"Human anger does not produce the righteousness God desires."(NLT) James 1:20
Anger may be defined as the thoughts, feelings, physical reactions, and actions that result from unacceptable behavior by others. Anger is almost always a response to perceived injustice (Reece et al, 2008: 194).
It is only natural that we react to such perceived injustices. God has endowed every man the inalienable rights to justice and no matter our estate in life, we want to be treated fairly and appreciated. Expressing feelings of anger can be therapeutic but the problem is how to control this powerful emotion and channel it for the right purpose. Aristotle once said, “Anyone can become angry … that is easy. But to be angry with the right person, to the right degree, at the right time, for the right purpose, and in the right way … this is not easy.”
All around us, we can see and experience the obvious examples of anger that often harm not only others but the angry individual as well – unrestrained and recurrent violence towards others, verbal and physical abuse of children, perpetual bitterness, the tendency to carry a “chip on the shoulder” in which a person overinterprets others’ action as demeaning, and the inability to inhibit the expression of anger (Halonen and Santrock, 1996: 470). All these culminate in unforgiveness and the vicious cycle continues. It is not surprising then that our elder brother James, through the inspiration of the Holy Spirit opined that, “Human anger does not produce the righteousness God desires” (James 1: 20, NLT).
In our part of the world, anger has given rise to the unstinted act of cursing. This shameful act has reared its ugly head even in Christendom. Some so-called Christians do not believe in the justice and vengeance of God anymore. They would rather seek justice from a deity.
God knows our imperfections. He knows our anger, no matter how justifiable can never produce righteousness. We are therefore admonished thus: “Dear friends, never take revenge. Leave that to the righteous anger of God. For the Scriptures say, ‘I will take revenge; I will pay them back,’ says the LORD” (Romans 12:19, NLT).

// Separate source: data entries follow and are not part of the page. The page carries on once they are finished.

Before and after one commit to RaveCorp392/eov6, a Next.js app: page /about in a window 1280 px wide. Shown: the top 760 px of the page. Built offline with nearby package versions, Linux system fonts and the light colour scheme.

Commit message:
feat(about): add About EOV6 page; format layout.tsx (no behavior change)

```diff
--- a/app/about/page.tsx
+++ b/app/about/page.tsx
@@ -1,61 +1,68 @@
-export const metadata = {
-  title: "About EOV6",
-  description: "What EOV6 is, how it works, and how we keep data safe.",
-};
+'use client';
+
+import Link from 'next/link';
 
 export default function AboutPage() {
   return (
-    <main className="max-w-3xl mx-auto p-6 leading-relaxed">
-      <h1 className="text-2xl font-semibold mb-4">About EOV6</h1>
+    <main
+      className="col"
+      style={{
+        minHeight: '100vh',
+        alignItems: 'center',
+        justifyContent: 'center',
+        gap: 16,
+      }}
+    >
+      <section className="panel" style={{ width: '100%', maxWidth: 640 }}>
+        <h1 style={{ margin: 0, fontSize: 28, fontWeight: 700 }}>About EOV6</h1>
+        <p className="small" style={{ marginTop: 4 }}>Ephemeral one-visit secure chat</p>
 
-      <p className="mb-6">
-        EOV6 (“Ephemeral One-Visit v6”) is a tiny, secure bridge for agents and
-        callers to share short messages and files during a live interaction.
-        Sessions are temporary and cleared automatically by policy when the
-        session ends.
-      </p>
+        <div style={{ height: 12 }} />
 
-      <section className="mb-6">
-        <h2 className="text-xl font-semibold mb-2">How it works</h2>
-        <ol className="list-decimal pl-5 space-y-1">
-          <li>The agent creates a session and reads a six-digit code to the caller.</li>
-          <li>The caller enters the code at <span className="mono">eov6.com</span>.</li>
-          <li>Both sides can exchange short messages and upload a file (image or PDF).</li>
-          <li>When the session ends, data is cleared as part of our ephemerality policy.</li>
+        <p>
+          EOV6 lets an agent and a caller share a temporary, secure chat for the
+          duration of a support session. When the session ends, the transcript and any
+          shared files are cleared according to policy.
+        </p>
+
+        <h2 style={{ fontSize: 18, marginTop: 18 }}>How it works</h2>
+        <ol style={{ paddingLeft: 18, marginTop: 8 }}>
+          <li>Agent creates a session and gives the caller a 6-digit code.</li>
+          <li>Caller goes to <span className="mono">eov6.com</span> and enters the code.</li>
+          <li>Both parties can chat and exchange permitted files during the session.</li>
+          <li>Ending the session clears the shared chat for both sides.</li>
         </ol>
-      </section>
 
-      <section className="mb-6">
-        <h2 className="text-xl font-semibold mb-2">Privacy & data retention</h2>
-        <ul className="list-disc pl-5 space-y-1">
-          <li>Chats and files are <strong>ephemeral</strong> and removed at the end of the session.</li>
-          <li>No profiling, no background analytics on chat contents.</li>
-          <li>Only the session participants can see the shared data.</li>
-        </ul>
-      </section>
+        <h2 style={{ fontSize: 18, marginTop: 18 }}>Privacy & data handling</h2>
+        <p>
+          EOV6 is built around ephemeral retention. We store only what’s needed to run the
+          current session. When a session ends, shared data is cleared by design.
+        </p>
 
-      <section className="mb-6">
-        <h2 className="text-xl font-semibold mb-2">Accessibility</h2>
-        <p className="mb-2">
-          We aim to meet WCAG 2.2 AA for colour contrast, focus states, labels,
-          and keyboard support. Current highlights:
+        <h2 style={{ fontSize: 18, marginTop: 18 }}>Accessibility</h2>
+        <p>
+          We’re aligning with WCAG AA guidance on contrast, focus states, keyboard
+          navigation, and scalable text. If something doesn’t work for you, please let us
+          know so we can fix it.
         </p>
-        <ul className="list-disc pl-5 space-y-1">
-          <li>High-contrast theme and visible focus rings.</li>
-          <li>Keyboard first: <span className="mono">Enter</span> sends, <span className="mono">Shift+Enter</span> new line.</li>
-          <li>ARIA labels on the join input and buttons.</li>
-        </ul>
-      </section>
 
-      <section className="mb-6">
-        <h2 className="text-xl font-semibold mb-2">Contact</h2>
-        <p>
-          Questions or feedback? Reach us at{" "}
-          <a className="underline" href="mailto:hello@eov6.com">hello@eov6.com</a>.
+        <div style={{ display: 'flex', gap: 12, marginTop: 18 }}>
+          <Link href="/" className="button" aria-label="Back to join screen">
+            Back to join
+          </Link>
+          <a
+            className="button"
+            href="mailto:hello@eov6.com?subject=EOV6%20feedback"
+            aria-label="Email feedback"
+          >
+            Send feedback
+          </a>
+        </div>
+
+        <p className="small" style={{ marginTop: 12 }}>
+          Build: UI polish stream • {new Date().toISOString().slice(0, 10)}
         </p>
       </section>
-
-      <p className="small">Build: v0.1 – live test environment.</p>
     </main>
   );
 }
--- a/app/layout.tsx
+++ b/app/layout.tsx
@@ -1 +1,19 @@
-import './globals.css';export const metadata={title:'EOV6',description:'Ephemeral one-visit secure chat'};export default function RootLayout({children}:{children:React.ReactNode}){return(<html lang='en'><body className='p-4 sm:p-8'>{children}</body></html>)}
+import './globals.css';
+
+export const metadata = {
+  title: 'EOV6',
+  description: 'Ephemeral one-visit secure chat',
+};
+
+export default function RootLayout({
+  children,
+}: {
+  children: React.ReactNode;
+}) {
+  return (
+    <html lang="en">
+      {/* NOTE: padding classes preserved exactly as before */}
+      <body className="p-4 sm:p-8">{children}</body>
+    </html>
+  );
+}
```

Halonen, J.S. and Santrock J.W. (1996), Psychology-Contexts of Behavior, Brown and Benchmark Publishers, USA
Reece, B.L., Brandt, R. and Howie, K.F.(2008), Effective Human Relations (11th Edition), South-Western Cengage Learning, OH, USA